Every year, the Social Security Administration (SSA) handles about 2 million Social Security Disability applications. Unfortunately, up to two-thirds of applications are denied by the SSA. One major cause of this is errors made when completing our papers. Furthermore, even if someone is accepted, it may take months before they begin getting benefits. For more info, consult an experienced social security attorney today.
To increase your chances of success and prevent endangering your claim, avoid the following errors individuals make when applying for disability benefits.
- Not being prepared
Applying for Social Security Disability Insurance (SSDI) benefits entails more than just filling out and submitting papers. Do your research if you want to increase your chances of earning benefits. Find out what sorts of benefits are available to you, discover the requirements for eligibility, and be organized before applying.
- Not checking your claim status regularly.
It is critical to monitor the progress of your claim frequently since it expedites your case and helps you to discover any errors. The Social Security Administration may lose papers or fail to notify applicants when their claims are denied. Contact your neighborhood Social Security office on a regular basis to speak with your claims examiner and obtain basic case updates.
- Collecting unemployment benefits
When you apply for Social Security Disability payments, you say that you have been unable to undertake considerable work activity for at least 12 months due to a mental or physical handicap. When you apply for unemployment benefits, you indicate that you are ready and available to work if you can find a suitable job. Most disability lawyers advise against receiving unemployment benefits while filing for SSDI benefits since your claim may be refused.
- Not following your doctor’s recommendations.
The Social Security Administration (SSA) examines the credibility of your claim in part by examining whether you sought treatment for your disease and followed your doctor’s recommendations. If you do not take your prescriptions as directed, the SSA may determine that your illness is not as severe and limiting as you claim. There are a few valid reasons for not following a recommended therapy, such as being unable to pay for it or having pharmaceutical adverse effects worse than the symptoms being treated.
- Missing deadlines
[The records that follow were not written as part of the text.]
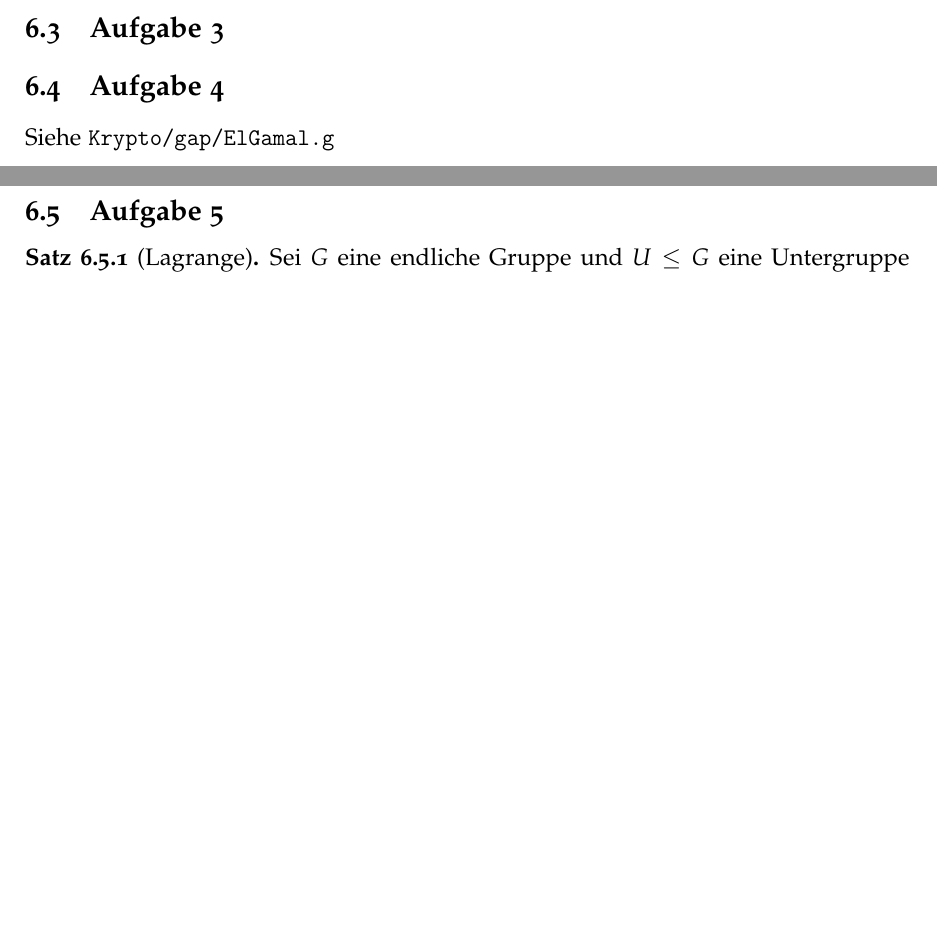
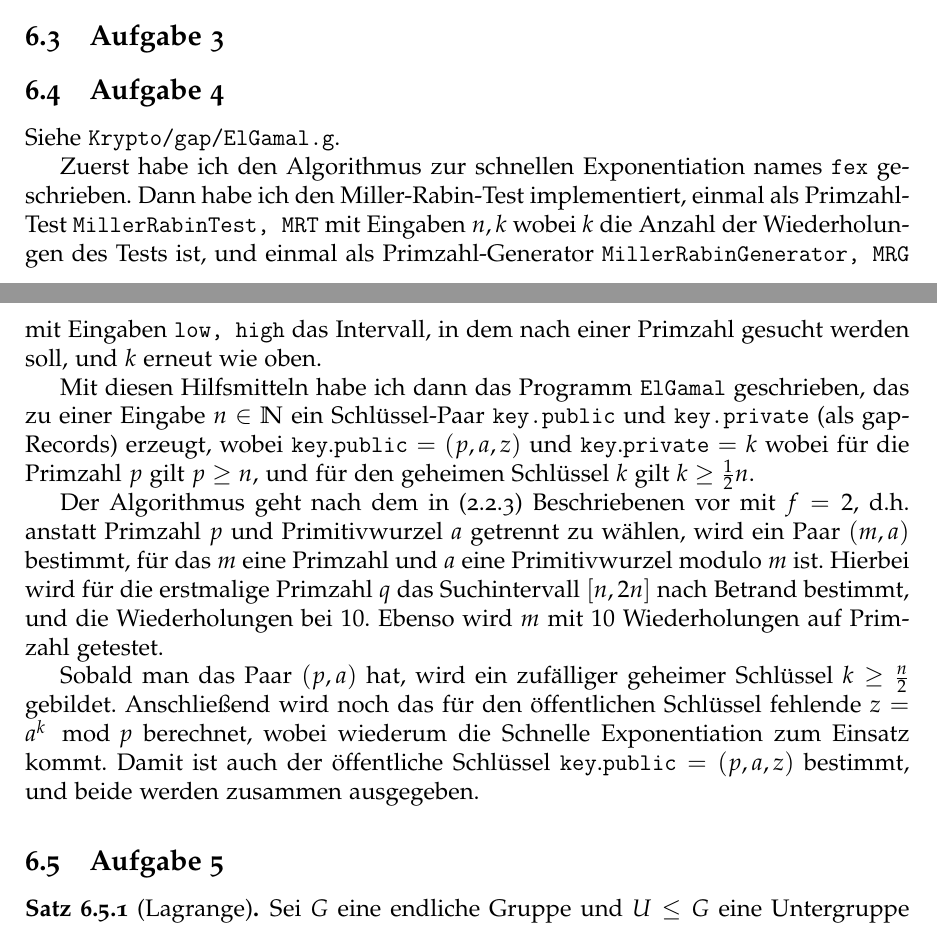
Before and after one commit to Tschitschibor/Krypto, a LaTeX problem sheet (tex/Uebungen.tex, which reads tex/Uebung6/Aufgabe4.tex): two parts of pages 3 and 4 of 4 before the commit and two parts of pages 3 and 4 of 5 after it, joined at a grey line, cut so that both start at the same text, the shorter picture padded with empty space. Compiled offline with pdfLaTeX.

Commit message:
written some more for exercise 6.6

```diff
--- /dev/null
+++ b/tex/Uebung6/Aufgabe4.tex
@@ -0,0 +1,20 @@
+Siehe \texttt{Krypto/gap/ElGamal.g}.
+
+Zuerst habe ich den Algorithmus zur schnellen Exponentiation names \texttt{fex} geschrieben. Dann habe ich
+den Miller-Rabin-Test implementiert, einmal als Primzahl-Test \texttt{MillerRabinTest, MRT} mit Eingaben $n, k$
+wobei $k$ die Anzahl der Wiederholungen des Tests ist, und einmal als Primzahl-Generator \texttt{MillerRabinGenerator, MRG}
+mit Eingaben \texttt{low, high} das Intervall, in dem nach einer Primzahl gesucht werden soll, und $k$ erneut wie oben.
+
+Mit diesen Hilfsmitteln habe ich dann das Programm \texttt{ElGamal} geschrieben, das zu einer Eingabe $n \in \mathbb{N}$
+ein Schlüssel-Paar \texttt{key.public} und \texttt{key.private} (als gap-Records) erzeugt, wobei $\mathtt{key.public} = (p, a, z)$ und
+$\mathtt{key.private} = k$ wobei für die Primzahl $p$ gilt $p \geq n$, und für den geheimen Schlüssel $k$ gilt $k \geq \frac{1}{2}n$.
+
+Der Algorithmus geht nach dem in (2.2.3) Beschriebenen vor mit $f = 2$, d.h. anstatt Primzahl $p$ und Primitivwurzel $a$ getrennt zu wählen,
+wird ein Paar $(m, a)$ bestimmt, für das $m$ eine Primzahl und $a$ eine Primitivwurzel modulo $m$ ist. Hierbei wird für die
+erstmalige Primzahl $q$ das Suchintervall $[n, 2n]$ nach Betrand bestimmt, und die Wiederholungen bei $10$. Ebenso wird $m$ mit
+$10$ Wiederholungen auf Primzahl getestet.
+
+Sobald man das Paar $(p, a)$ hat, wird ein zufälliger geheimer Schlüssel $k \geq \frac{n}{2}$ gebildet.
+Anschließend wird noch das für den öffentlichen Schlüssel fehlende $z = a^{k} \mod p$ berechnet, wobei wiederum
+die Schnelle Exponentiation zum Einsatz kommt.
+Damit ist auch der öffentliche Schlüssel $\mathtt{key.public} = (p, a, z)$ bestimmt, und beide werden zusammen ausgegeben.
--- a/tex/Uebungen.tex
+++ b/tex/Uebungen.tex
@@ -55,7 +55,7 @@ Siehe \texttt{Krypto/gap/ElGamal.g}
 
 \subsection{Aufgabe 3}
 \subsection{Aufgabe 4}
-Siehe \texttt{Krypto/gap/ElGamal.g}
+\input{Uebung6/Aufgabe4.tex}
 \subsection{Aufgabe 5}
 \begin{satz}[Lagrange]
 Sei $G$ eine endliche Gruppe und $U \leq G$ eine Untergruppe von $G$. Dann gilt:
```
Also changed, not shown: tex/Uebung6/Aufgabe6.tex (added, +14 -0 lines), tex/Uebungen.tex (2 more changed lines), 2 other files.
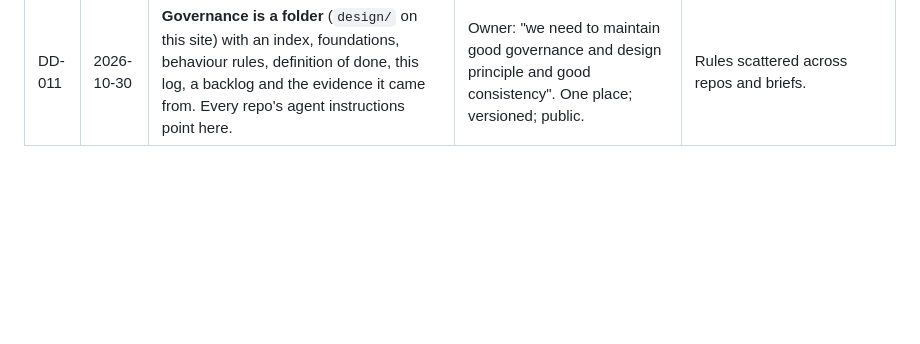
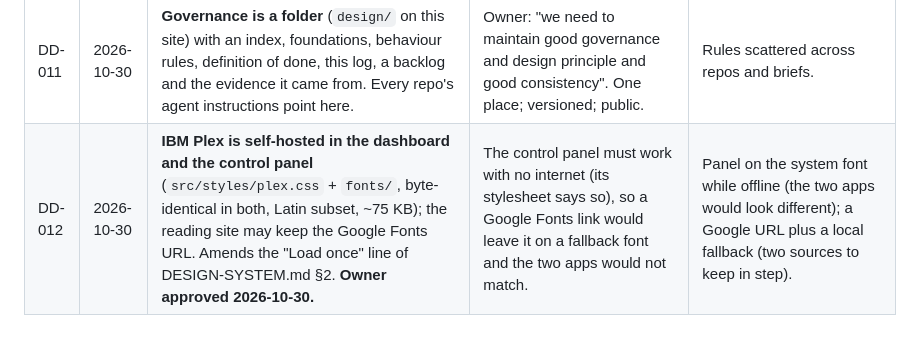
Before and after one commit to emmanuelebube13/Scalablebrainfullarchitecture, a Markdown page: design/DECISIONS.md, the part around the change. Drawn GitHub-style; blank space fills up the shorter version.

Commit message:
design: DD-012 self-hosted IBM Plex in dashboard and control panel (owner approved)

```diff
--- a/design/DECISIONS.md
+++ b/design/DECISIONS.md
@@ -18,3 +18,4 @@
 | DD-009 | 2026-10-30 | **One money formatter:** `−33.90 CAD` / `+124.33 CAD`, true minus, sign always, code after. | Four formats in one modal (`$-33.90`, `−$34`, `−33.90 CAD`, `+$x.xx`). | |
 | DD-010 | 2026-10-30 | **Lightweight Charts, not the TradingView Charting Library.** | Licence, weight, and it fights the read-only and honesty rules. | |
 | DD-011 | 2026-10-30 | **Governance is a folder** (`design/` on this site) with an index, foundations, behaviour rules, definition of done, this log, a backlog and the evidence it came from. Every repo's agent instructions point here. | Owner: "we need to maintain good governance and design principle and good consistency". One place; versioned; public. | Rules scattered across repos and briefs. |
+| DD-012 | 2026-10-30 | **IBM Plex is self-hosted in the dashboard and the control panel** (`src/styles/plex.css` + `fonts/`, byte-identical in both, Latin subset, ~75 KB); the reading site may keep the Google Fonts URL. Amends the "Load once" line of DESIGN-SYSTEM.md §2. **Owner approved 2026-10-30.** | The control panel must work with no internet (its stylesheet says so), so a Google Fonts link would leave it on a fallback font and the two apps would not match. | Panel on the system font while offline (the two apps would look different); a Google URL plus a local fallback (two sources to keep in step). |
```
Also changed, not shown: design/DESIGN-SYSTEM.md (+7 -1 lines).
Was your SSDI application denied? You have 60 days from the date you get your denial notice to file an appeal. If you do not request an appeal by this date, you must restart the procedure and make a new claim. A disability attorney can help you with this.